A Beringia contestant and his dogs. Photo: Oleg Belov / NaDV.ru
A Beringia contestant and his dogs. Photo: Oleg Belov / NaDV.ru

On March 11, the world’s longest dog sled race (as judged by the Guinness Book of Records) began in Russia’s Far East. Covering more than 2,000 kilometers of grueling terrain, the ‘Beringia’ trek puts its contestants through some of the most extreme conditions on earth.

To complete the Beringia, sled drivers need to grapple with intense cold as they venture across the taiga and tundra of the Far East region’s Kamchatka and Chukotka territories. Minus 40 degree Celsius temperatures are not unheard of.

Dog sleds are a traditional form of transport for the indigenous peoples of Kamchatka: they have long been used to convey materials, mail, food and people to remote settlements. By the 1990s, however, dog breeding traditions remained alive only in the most far-flung parts of the territory. 

The Beringia was established in 1990 to support those traditions. It started with eight teams competing over a 250-kilometer trek. The following year, race organizers decided to expand it into something that would gain global recognition: they set out a 1,980-kilometer route that put the race into the record books.
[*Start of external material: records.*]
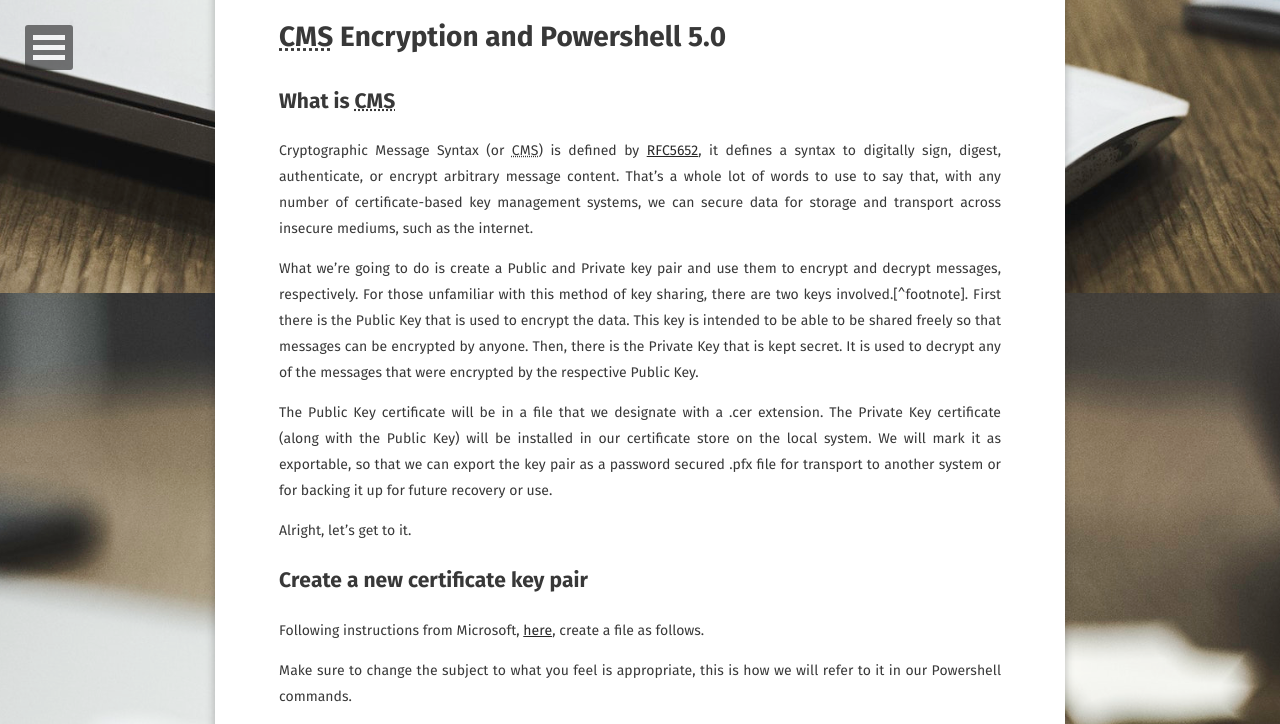
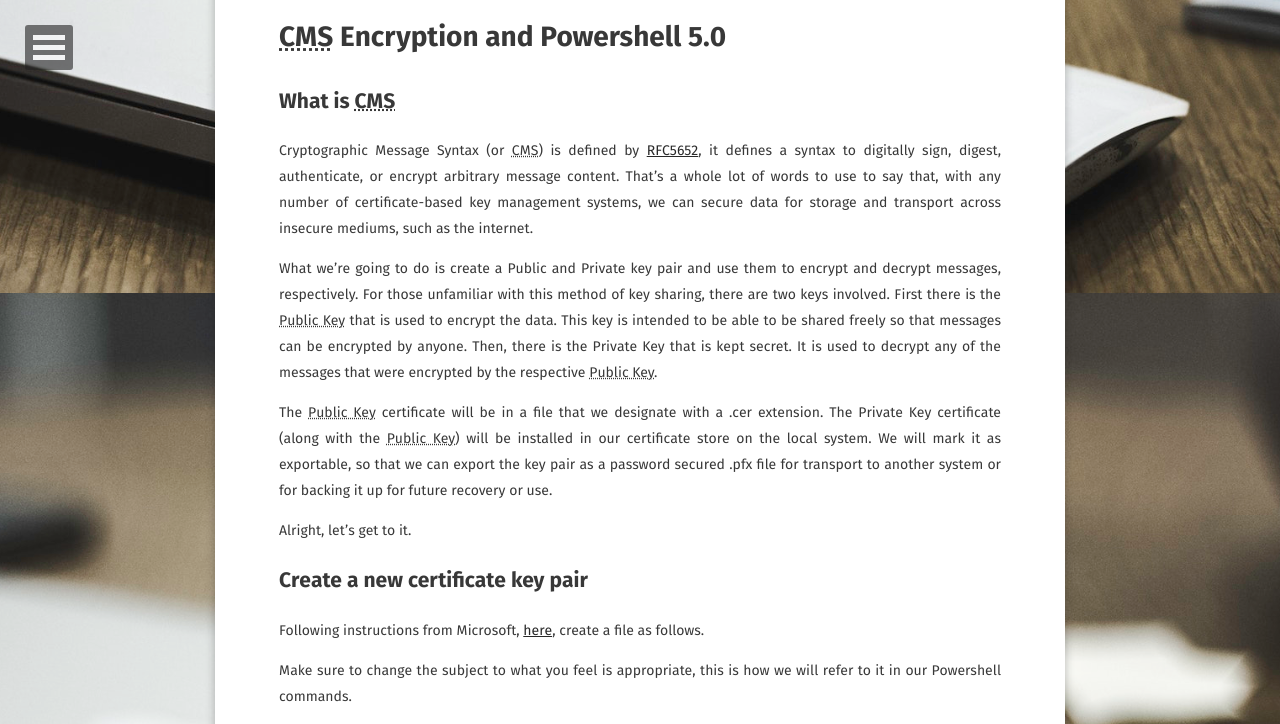
Before and after one commit to ChaosEngineering/ChaosEngineering.github.io, a Jekyll site: the page built from _posts/2017/2017-10-30-Powershell-Encryption.md, in a window 1280 px wide and 1400 px high, scrolled down 607 px. Shown: the top 724 px of the window. Built offline with Jekyll 4.4.1, drawn with Linux system fonts in a browser that asks for light colours; some web fonts are replaced; comment, search, counter and statistics services are not loaded; some of the changed text lies outside the part shown; grey boxes are pictures that could not be loaded.

Commit message:
removed footnotes

```diff
--- a/_posts/2017/2017-10-30-Powershell-Encryption.md
+++ b/_posts/2017/2017-10-30-Powershell-Encryption.md
@@ -13,7 +13,7 @@ feature: assets/img/chips.jpeg
 
 Cryptographic Message Syntax (or CMS) is defined by [RFC5652](https://tools.ietf.org/html/rfc5652), it defines a syntax to digitally sign, digest, authenticate, or encrypt arbitrary message content. That's a whole lot of words to use to say that, with any number of certificate-based key management systems, we can secure data for storage and transport across insecure mediums, such as the internet.
 
-What we're going to do is create a Public and Private key pair and use them to encrypt and decrypt messages, respectively. For those unfamiliar with this method of key sharing, there are two keys involved.[^footnote]. First there is the Public Key that is used to encrypt the data. This key is intended to be able to be shared freely so that messages can be encrypted by anyone. Then, there is the Private Key that is kept secret. It is used to decrypt any of the messages that were encrypted by the respective Public Key.
+What we're going to do is create a Public and Private key pair and use them to encrypt and decrypt messages, respectively. For those unfamiliar with this method of key sharing, there are two keys involved. First there is the Public Key that is used to encrypt the data. This key is intended to be able to be shared freely so that messages can be encrypted by anyone. Then, there is the Private Key that is kept secret. It is used to decrypt any of the messages that were encrypted by the respective Public Key.
 
 The Public Key certificate will be in a file that we designate with a .cer extension. The Private Key certificate (along with the Public Key) will be installed in our certificate store on the local system. We will mark it as exportable, so that we can export the key pair as a password secured .pfx file for transport to another system or for backing it up for future recovery or use.
 
@@ -114,4 +114,4 @@ And we have the [Import-PfxCertificate](https://docs.microsoft.com/en-us/powersh
 
 *[CMS]: Cryptographic Message Syntax
 *[JSON]: JavaScript Object Notation
-[^footnote] See [Wikipedia](https://en.wikipedia.org/wiki/Public-key_cryptography) for more info.
+*[Public Key]: See [Wikipedia](https://en.wikipedia.org/wiki/Public-key_cryptography) for more info.
```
Today, the race is one of the most recognized dog sled events in the world and a major attraction in the Far East region, attracting thousands of spectators.

Alisa Ishchenko (and puppy). Photo: Oleg Belov / NaDV.ru
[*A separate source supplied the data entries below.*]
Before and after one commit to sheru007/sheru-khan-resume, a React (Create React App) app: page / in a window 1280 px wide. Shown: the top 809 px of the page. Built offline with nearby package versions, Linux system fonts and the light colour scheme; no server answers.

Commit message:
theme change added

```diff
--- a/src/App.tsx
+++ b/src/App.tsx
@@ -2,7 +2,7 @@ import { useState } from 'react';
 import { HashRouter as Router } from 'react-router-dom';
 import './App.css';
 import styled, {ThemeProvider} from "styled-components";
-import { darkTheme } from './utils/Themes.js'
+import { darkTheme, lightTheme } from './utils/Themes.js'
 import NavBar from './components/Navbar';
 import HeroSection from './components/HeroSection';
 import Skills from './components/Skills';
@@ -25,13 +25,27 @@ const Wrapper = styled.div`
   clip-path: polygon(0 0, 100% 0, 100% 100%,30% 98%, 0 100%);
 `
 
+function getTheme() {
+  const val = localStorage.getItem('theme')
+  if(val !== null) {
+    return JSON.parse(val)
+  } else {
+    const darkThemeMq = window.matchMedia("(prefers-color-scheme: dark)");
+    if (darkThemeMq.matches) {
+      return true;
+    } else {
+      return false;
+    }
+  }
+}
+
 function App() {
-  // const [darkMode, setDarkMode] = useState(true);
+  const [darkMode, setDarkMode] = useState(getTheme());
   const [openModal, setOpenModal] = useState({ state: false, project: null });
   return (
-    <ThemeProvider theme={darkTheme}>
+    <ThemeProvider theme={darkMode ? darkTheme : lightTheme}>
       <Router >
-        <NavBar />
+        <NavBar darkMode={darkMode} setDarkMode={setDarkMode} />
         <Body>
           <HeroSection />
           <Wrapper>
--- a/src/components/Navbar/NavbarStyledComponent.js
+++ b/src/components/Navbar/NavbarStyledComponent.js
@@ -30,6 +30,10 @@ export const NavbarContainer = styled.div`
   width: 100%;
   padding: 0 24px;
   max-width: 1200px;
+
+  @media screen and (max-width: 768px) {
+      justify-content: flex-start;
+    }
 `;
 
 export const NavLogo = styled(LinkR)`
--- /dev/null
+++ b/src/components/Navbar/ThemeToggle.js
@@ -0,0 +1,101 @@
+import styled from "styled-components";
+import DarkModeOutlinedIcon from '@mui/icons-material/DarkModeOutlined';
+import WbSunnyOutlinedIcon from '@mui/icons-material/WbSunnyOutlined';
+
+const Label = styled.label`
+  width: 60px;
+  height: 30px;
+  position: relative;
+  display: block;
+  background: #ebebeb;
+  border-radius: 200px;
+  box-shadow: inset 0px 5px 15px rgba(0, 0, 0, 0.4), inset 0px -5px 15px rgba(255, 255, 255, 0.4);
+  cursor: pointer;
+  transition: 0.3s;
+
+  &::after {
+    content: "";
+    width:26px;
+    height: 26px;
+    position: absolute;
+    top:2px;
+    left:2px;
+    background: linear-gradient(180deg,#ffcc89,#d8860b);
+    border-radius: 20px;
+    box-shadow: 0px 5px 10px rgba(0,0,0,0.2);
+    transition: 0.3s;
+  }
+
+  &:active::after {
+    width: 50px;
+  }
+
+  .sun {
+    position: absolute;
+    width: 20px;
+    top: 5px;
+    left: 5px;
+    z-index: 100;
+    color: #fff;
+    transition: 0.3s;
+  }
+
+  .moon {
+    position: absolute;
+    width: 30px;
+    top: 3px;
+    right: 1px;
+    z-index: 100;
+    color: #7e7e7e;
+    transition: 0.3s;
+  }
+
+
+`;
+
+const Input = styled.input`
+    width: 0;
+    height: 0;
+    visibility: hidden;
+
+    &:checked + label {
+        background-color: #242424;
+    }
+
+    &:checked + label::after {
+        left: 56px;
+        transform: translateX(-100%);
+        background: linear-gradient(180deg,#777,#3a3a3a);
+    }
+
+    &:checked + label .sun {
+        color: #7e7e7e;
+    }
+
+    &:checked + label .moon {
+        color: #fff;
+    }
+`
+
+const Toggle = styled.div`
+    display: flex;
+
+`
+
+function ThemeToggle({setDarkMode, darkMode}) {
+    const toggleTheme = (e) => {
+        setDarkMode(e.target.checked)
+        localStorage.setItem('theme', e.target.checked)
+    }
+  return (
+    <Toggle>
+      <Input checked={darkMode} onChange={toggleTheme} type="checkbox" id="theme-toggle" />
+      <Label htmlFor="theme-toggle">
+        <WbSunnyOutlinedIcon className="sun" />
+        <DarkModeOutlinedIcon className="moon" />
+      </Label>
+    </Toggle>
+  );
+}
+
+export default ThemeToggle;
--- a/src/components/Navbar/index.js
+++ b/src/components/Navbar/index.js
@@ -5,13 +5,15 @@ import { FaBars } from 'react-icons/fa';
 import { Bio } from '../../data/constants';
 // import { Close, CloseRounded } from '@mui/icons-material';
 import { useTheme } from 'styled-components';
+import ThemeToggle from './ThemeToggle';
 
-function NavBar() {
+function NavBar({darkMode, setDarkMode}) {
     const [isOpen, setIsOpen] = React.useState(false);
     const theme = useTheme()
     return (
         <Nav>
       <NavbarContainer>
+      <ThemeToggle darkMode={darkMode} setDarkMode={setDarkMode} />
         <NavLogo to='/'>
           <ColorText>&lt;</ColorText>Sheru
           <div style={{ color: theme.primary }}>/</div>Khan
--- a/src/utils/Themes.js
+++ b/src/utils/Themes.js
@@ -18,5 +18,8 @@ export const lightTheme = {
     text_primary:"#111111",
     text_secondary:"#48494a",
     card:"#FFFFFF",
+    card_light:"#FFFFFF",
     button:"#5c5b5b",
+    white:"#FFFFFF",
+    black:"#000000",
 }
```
Contestants operate open sleds pulled by as many as 16 dogs. Most of the way, the driver remains standing, shouting orders to the harnessed dogs. Occasionally, he or she runs alongside to ease the load and encourage the animals.

The route for the race is specially prepared. Snowmobiles pave the way and mark the trek with flags. However, weather conditions are often so bad that the dogs lose their way and get off-track.

Despite the extreme conditions, however, not a single casualty (canine or human) has been recorded over the nearly three decades in which the race has been operating.

“Throughout the race we have an accompanying staff of about 30 people,” said deputy head of the ‘Beringia-2018’ race, Artyom Chernov. “They include three people on the judging panel, one medical and two veterinarian staff, plus volunteers. There is also a team for laying and preparing the trail.”

Kayurs (plus dogs) on the Beringia. Photo: Oleg Belov / NaDV.ru

Dogs are closely monitored by both specialists and sled drivers, who are known as kayur in the local parlance (the word in English is “musher”). Any dog deemed to be experiencing health issues is removed from the race.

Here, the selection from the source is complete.